-- DATA LISTING follows --
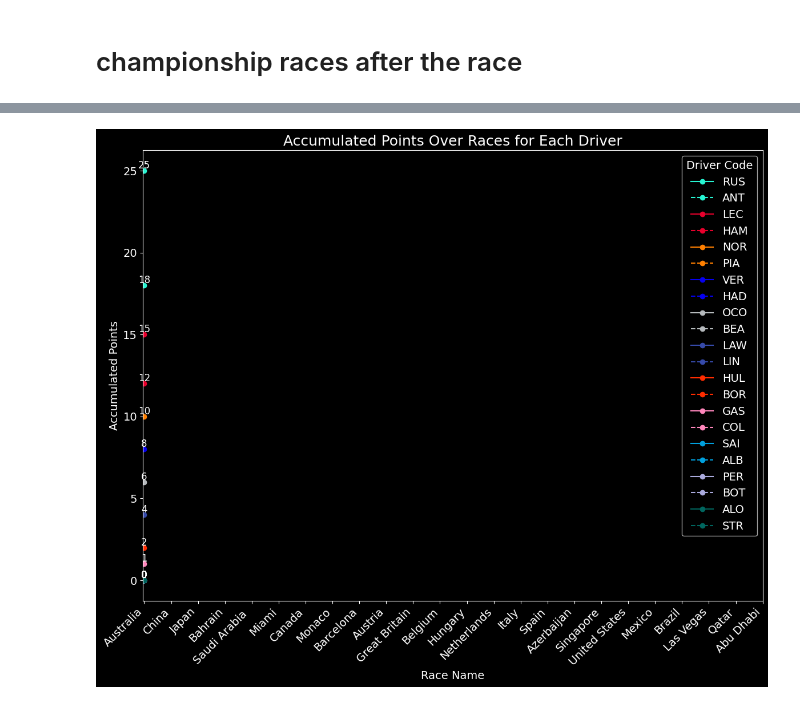
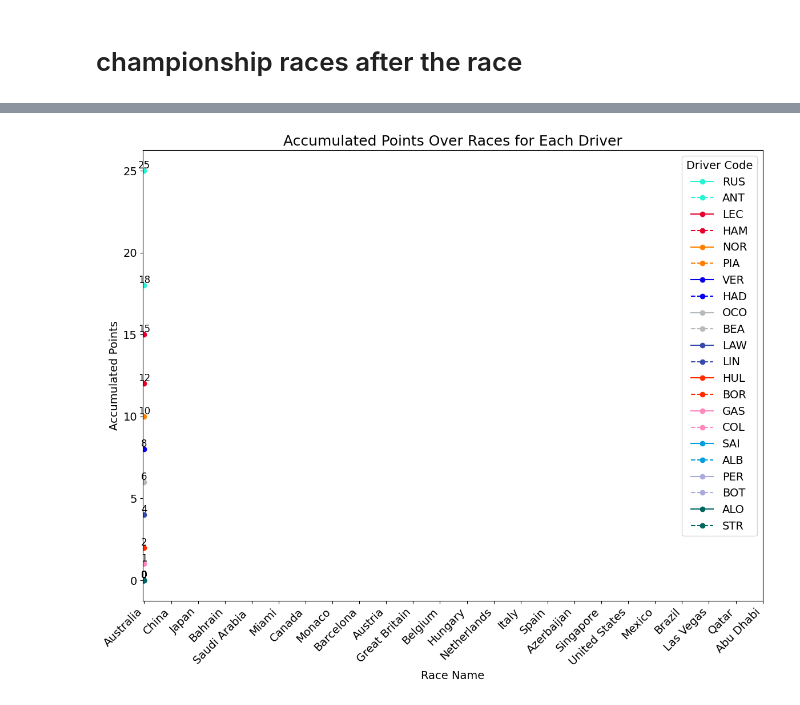
Before and after one commit to diogojoaocosta/f1observatory, a Jupyter notebook: F1 GP.ipynb, the cells around one changed output, grey strips where cells are left out. Drawn from its saved outputs; the diff is of its cells as text; code cells hidden in the pictures.

```diff
--- a/F1 GP.ipynb
+++ b/F1 GP.ipynb
@@ -487,7 +488,7 @@ SECTOR_LONG = sqldf(
     """
 )
 
-plt.style.use('dark_background')
+plt.style.use('default')
 plt.rcParams.update({'font.size': 14})
 fig, ax = plt.subplots(figsize=(12, 8))
 
@@ -656,7 +657,7 @@ telemetry['speed_ms'] = telemetry['speed'] / 3.6
 telemetry['dist_inc'] = telemetry['speed_ms'] * telemetry['dt']
 telemetry['distance'] = telemetry.groupby('driver_number')['dist_inc'].cumsum()
 
-plt.style.use('dark_background')
+plt.style.use('default')
 plt.rcParams.update({'font.size': 14})
 fig, ax = plt.subplots(figsize=(12, 10))
 
@@ -707,7 +708,7 @@ RACE_LAPS["LapTime"] = pd.to_timedelta(RACE_LAPS["LapTime"], errors="coerce")
 RACE_LAPS["lapTimeSeconds"] = RACE_LAPS["LapTime"].dt.total_seconds()
 race_laps = sqldf("SELECT * FROM RACE_LAPS WHERE Driver IN ('RUS', 'ANT', 'LEC', 'HAM', 'NOR', 'VER')")
 
-plt.style.use('dark_background')
+plt.style.use('default')
 plt.rcParams.update({'font.size': 14})
 fig, ax = plt.subplots(figsize=(12, 10))
 
@@ -750,7 +751,7 @@ AVERAGE_PACE = RACE_LAPS.groupby("Driver")["lapTimeSeconds"].mean().reset_index(
 AVERAGE_PACE = AVERAGE_PACE.rename(columns={"lapTimeSeconds": "avgPace"})
 AVERAGE_PACE = AVERAGE_PACE.sort_values("avgPace", ascending=False)
 
-plt.style.use('dark_background')
+plt.style.use('default')
 plt.rcParams.update({'font.size': 14})
 fig, ax = plt.subplots(figsize=(12, 10))
 
@@ -764,7 +765,7 @@ ax.barh(
 ax.set_xlim(83.0, 88.0)
 
 for index, (driver, avg_time) in enumerate(zip(AVERAGE_PACE['Driver'], AVERAGE_PACE['avgPace'])):
-    ax.text(avg_time, index, f"{avg_time:.2f}s", va='center', ha='left', color='white', fontsize=12)
+    ax.text(avg_time, index, f"{avg_time:.2f}s", va='center', ha='left', color='black', fontsize=12)
 
 ax.set_xlabel('Average pace (seconds)')
 ax.set_ylabel('Driver')
@@ -819,33 +1019,33 @@ RESULTS
 # %%
-plt.style.use("dark_background")
+plt.style.use("default")
 plt.rcParams.update({'font.size': 14})
 fig, ax = plt.subplots(figsize=(12, 10))
 
 for DRIVER in DRIVERS:
     DRIVER_DATA = RESULTS[RESULTS['DRIVER_CODE'] == DRIVER]
-    DRIVER_FIRST_RACE = DRIVER_DATA[DRIVER_DATA['ROUND'] <= 1]
+    DRIVER_FIRST_RACE = DRIVER_DATA[DRIVER_DATA['ROUND'] <= ROUND_NUMBER]
 
-    ax.plot(DRIVER_FIRST_RACE['GRAND_PRIX_NAME'], DRIVER_FIRST_RACE['POINTS'],
+    ax.plot(DRIVER_FIRST_RACE['GRAND_PRIX_NAME'], DRIVER_FIRST_RACE['ACUM_POINTS'],
             label=DRIVER,
             color=PALETTE_DRIVERS.get(DRIVER),
             linestyle=DRIVER_STYLES.get(DRIVER),
             marker='o')
 
-    for x, y in zip(DRIVER_FIRST_RACE['GRAND_PRIX_NAME'], DRIVER_FIRST_RACE['POINTS']):
+    for x, y in zip(DRIVER_FIRST_RACE['GRAND_PRIX_NAME'], DRIVER_FIRST_RACE['ACUM_POINTS']):
         ax.text(x, y, str(int(y)), ha='center', va='bottom', fontsize=12)
 
 ax.set_xticks(range(len(GRAND_PRIXS["GRAND_PRIX_NAME"])))
 ax.set_xticklabels(GRAND_PRIXS["GRAND_PRIX_NAME"], rotation=45, ha="right")
 
 ax.set_xlabel("Race Name")
 ax.set_ylabel("Accumulated Points")
 ax.set_title("Accumulated Points Over Races for Each Driver", fontsize=18)
 ax.legend(title="Driver Code")
 
 plt.tight_layout()
 plt.show()
 # %% [output]
-[figure, old version]
+[figure, new version]
 # %%
 RESULTS_TEAMS = sqldf(
     """
```
Also changed, not shown: parts of 19 cells of this notebook.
-- DATA LISTING concluded --
- **INSTRUCTIONS FOR THE TASK**
Repeat the records above exactly, leaving out any pictures they contain.

- **ANSWER BOX**
Before and after one commit to diogojoaocosta/f1observatory, a Jupyter notebook: F1 GP.ipynb, the cells around one changed output, grey strips where cells are left out. Drawn from its saved outputs; the diff is of its cells as text; code cells hidden in the pictures.

```diff
--- a/F1 GP.ipynb
+++ b/F1 GP.ipynb
@@ -487,7 +488,7 @@ SECTOR_LONG = sqldf(
     """
 )
 
-plt.style.use('dark_background')
+plt.style.use('default')
 plt.rcParams.update({'font.size': 14})
 fig, ax = plt.subplots(figsize=(12, 8))
 
@@ -656,7 +657,7 @@ telemetry['speed_ms'] = telemetry['speed'] / 3.6
 telemetry['dist_inc'] = telemetry['speed_ms'] * telemetry['dt']
 telemetry['distance'] = telemetry.groupby('driver_number')['dist_inc'].cumsum()
 
-plt.style.use('dark_background')
+plt.style.use('default')
 plt.rcParams.update({'font.size': 14})
 fig, ax = plt.subplots(figsize=(12, 10))
 
@@ -707,7 +708,7 @@ RACE_LAPS["LapTime"] = pd.to_timedelta(RACE_LAPS["LapTime"], errors="coerce")
 RACE_LAPS["lapTimeSeconds"] = RACE_LAPS["LapTime"].dt.total_seconds()
 race_laps = sqldf("SELECT * FROM RACE_LAPS WHERE Driver IN ('RUS', 'ANT', 'LEC', 'HAM', 'NOR', 'VER')")
 
-plt.style.use('dark_background')
+plt.style.use('default')
 plt.rcParams.update({'font.size': 14})
 fig, ax = plt.subplots(figsize=(12, 10))
 
@@ -750,7 +751,7 @@ AVERAGE_PACE = RACE_LAPS.groupby("Driver")["lapTimeSeconds"].mean().reset_index(
 AVERAGE_PACE = AVERAGE_PACE.rename(columns={"lapTimeSeconds": "avgPace"})
 AVERAGE_PACE = AVERAGE_PACE.sort_values("avgPace", ascending=False)
 
-plt.style.use('dark_background')
+plt.style.use('default')
 plt.rcParams.update({'font.size': 14})
 fig, ax = plt.subplots(figsize=(12, 10))
 
@@ -764,7 +765,7 @@ ax.barh(
 ax.set_xlim(83.0, 88.0)
 
 for index, (driver, avg_time) in enumerate(zip(AVERAGE_PACE['Driver'], AVERAGE_PACE['avgPace'])):
-    ax.text(avg_time, index, f"{avg_time:.2f}s", va='center', ha='left', color='white', fontsize=12)
+    ax.text(avg_time, index, f"{avg_time:.2f}s", va='center', ha='left', color='black', fontsize=12)
 
 ax.set_xlabel('Average pace (seconds)')
 ax.set_ylabel('Driver')
@@ -819,33 +1019,33 @@ RESULTS
 # %%
-plt.style.use("dark_background")
+plt.style.use("default")
 plt.rcParams.update({'font.size': 14})
 fig, ax = plt.subplots(figsize=(12, 10))
 
 for DRIVER in DRIVERS:
     DRIVER_DATA = RESULTS[RESULTS['DRIVER_CODE'] == DRIVER]
-    DRIVER_FIRST_RACE = DRIVER_DATA[DRIVER_DATA['ROUND'] <= 1]
+    DRIVER_FIRST_RACE = DRIVER_DATA[DRIVER_DATA['ROUND'] <= ROUND_NUMBER]
 
-    ax.plot(DRIVER_FIRST_RACE['GRAND_PRIX_NAME'], DRIVER_FIRST_RACE['POINTS'],
+    ax.plot(DRIVER_FIRST_RACE['GRAND_PRIX_NAME'], DRIVER_FIRST_RACE['ACUM_POINTS'],
             label=DRIVER,
             color=PALETTE_DRIVERS.get(DRIVER),
             linestyle=DRIVER_STYLES.get(DRIVER),
             marker='o')
 
-    for x, y in zip(DRIVER_FIRST_RACE['GRAND_PRIX_NAME'], DRIVER_FIRST_RACE['POINTS']):
+    for x, y in zip(DRIVER_FIRST_RACE['GRAND_PRIX_NAME'], DRIVER_FIRST_RACE['ACUM_POINTS']):
         ax.text(x, y, str(int(y)), ha='center', va='bottom', fontsize=12)
 
 ax.set_xticks(range(len(GRAND_PRIXS["GRAND_PRIX_NAME"])))
 ax.set_xticklabels(GRAND_PRIXS["GRAND_PRIX_NAME"], rotation=45, ha="right")
 
 ax.set_xlabel("Race Name")
 ax.set_ylabel("Accumulated Points")
 ax.set_title("Accumulated Points Over Races for Each Driver", fontsize=18)
 ax.legend(title="Driver Code")
 
 plt.tight_layout()
 plt.show()
 # %% [output]
-[figure, old version]
+[figure, new version]
 # %%
 RESULTS_TEAMS = sqldf(
     """
```
Also changed, not shown: parts of 19 cells of this notebook.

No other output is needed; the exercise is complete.